§ DIRECTIONS: Whenever "light" appears in a line, please copy that line from the data.

§ EXTRACTED MATERIAL:
.....

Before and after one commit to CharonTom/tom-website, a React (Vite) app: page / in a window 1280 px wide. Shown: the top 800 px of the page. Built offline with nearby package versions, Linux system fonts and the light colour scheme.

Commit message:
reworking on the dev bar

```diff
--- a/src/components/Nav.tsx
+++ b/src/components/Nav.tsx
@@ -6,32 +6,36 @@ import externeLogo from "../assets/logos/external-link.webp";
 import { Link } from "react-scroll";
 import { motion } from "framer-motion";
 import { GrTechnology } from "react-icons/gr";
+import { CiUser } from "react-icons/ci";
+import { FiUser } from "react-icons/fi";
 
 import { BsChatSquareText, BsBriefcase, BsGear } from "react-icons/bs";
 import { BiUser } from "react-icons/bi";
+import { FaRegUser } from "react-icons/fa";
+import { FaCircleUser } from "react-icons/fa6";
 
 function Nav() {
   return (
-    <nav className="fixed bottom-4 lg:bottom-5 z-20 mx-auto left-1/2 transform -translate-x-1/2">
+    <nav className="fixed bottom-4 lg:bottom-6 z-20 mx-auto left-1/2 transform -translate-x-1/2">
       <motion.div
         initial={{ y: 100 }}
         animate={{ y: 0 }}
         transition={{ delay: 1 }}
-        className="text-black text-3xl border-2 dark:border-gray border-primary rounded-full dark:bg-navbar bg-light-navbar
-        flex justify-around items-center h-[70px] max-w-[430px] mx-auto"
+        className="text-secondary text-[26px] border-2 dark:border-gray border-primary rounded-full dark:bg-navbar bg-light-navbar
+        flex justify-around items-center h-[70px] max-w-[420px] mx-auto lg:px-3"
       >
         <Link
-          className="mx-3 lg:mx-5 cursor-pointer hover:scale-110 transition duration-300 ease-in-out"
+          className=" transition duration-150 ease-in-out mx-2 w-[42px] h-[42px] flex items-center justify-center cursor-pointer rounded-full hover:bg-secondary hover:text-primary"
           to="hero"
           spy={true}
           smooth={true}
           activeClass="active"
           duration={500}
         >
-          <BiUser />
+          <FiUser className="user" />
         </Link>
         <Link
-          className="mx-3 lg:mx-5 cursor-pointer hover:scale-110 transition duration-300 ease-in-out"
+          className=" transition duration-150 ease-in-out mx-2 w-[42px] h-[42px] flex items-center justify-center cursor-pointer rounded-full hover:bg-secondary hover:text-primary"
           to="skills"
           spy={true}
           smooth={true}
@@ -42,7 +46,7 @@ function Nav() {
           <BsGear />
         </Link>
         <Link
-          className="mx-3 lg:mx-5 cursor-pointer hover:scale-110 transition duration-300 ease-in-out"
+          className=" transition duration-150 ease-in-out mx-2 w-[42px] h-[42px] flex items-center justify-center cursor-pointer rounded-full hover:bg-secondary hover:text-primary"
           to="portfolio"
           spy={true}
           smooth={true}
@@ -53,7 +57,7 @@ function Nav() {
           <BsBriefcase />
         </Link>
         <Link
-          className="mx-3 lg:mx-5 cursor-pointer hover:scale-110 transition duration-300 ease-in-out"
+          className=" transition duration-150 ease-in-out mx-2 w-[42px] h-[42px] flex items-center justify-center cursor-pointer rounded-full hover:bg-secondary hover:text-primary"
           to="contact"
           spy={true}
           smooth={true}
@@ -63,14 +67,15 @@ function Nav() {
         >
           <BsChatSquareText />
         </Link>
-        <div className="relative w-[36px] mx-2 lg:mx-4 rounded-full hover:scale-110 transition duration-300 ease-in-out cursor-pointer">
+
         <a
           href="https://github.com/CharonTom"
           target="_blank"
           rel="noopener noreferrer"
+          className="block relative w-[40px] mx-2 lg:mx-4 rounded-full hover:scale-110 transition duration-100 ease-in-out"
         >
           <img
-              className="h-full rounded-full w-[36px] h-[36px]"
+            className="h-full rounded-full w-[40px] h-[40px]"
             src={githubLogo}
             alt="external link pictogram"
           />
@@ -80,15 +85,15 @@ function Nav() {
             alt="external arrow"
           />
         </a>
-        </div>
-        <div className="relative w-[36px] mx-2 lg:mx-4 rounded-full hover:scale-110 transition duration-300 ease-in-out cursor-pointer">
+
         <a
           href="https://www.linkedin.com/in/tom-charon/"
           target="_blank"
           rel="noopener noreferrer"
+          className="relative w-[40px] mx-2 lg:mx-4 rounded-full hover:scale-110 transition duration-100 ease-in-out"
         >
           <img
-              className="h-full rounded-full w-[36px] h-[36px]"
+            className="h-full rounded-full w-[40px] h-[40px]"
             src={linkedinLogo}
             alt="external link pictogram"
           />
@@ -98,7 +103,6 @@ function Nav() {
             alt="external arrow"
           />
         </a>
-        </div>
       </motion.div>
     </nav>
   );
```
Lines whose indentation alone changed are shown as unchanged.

.....

§ THE COMPLETED TASK:
Before and after one commit to CharonTom/tom-website, a React (Vite) app: page / in a window 1280 px wide. Shown: the top 800 px of the page. Built offline with nearby package versions, Linux system fonts and the light colour scheme.
-        className="text-black text-3xl border-2 dark:border-gray border-primary rounded-full dark:bg-navbar bg-light-navbar
+        className="text-secondary text-[26px] border-2 dark:border-gray border-primary rounded-full dark:bg-navbar bg-light-navbar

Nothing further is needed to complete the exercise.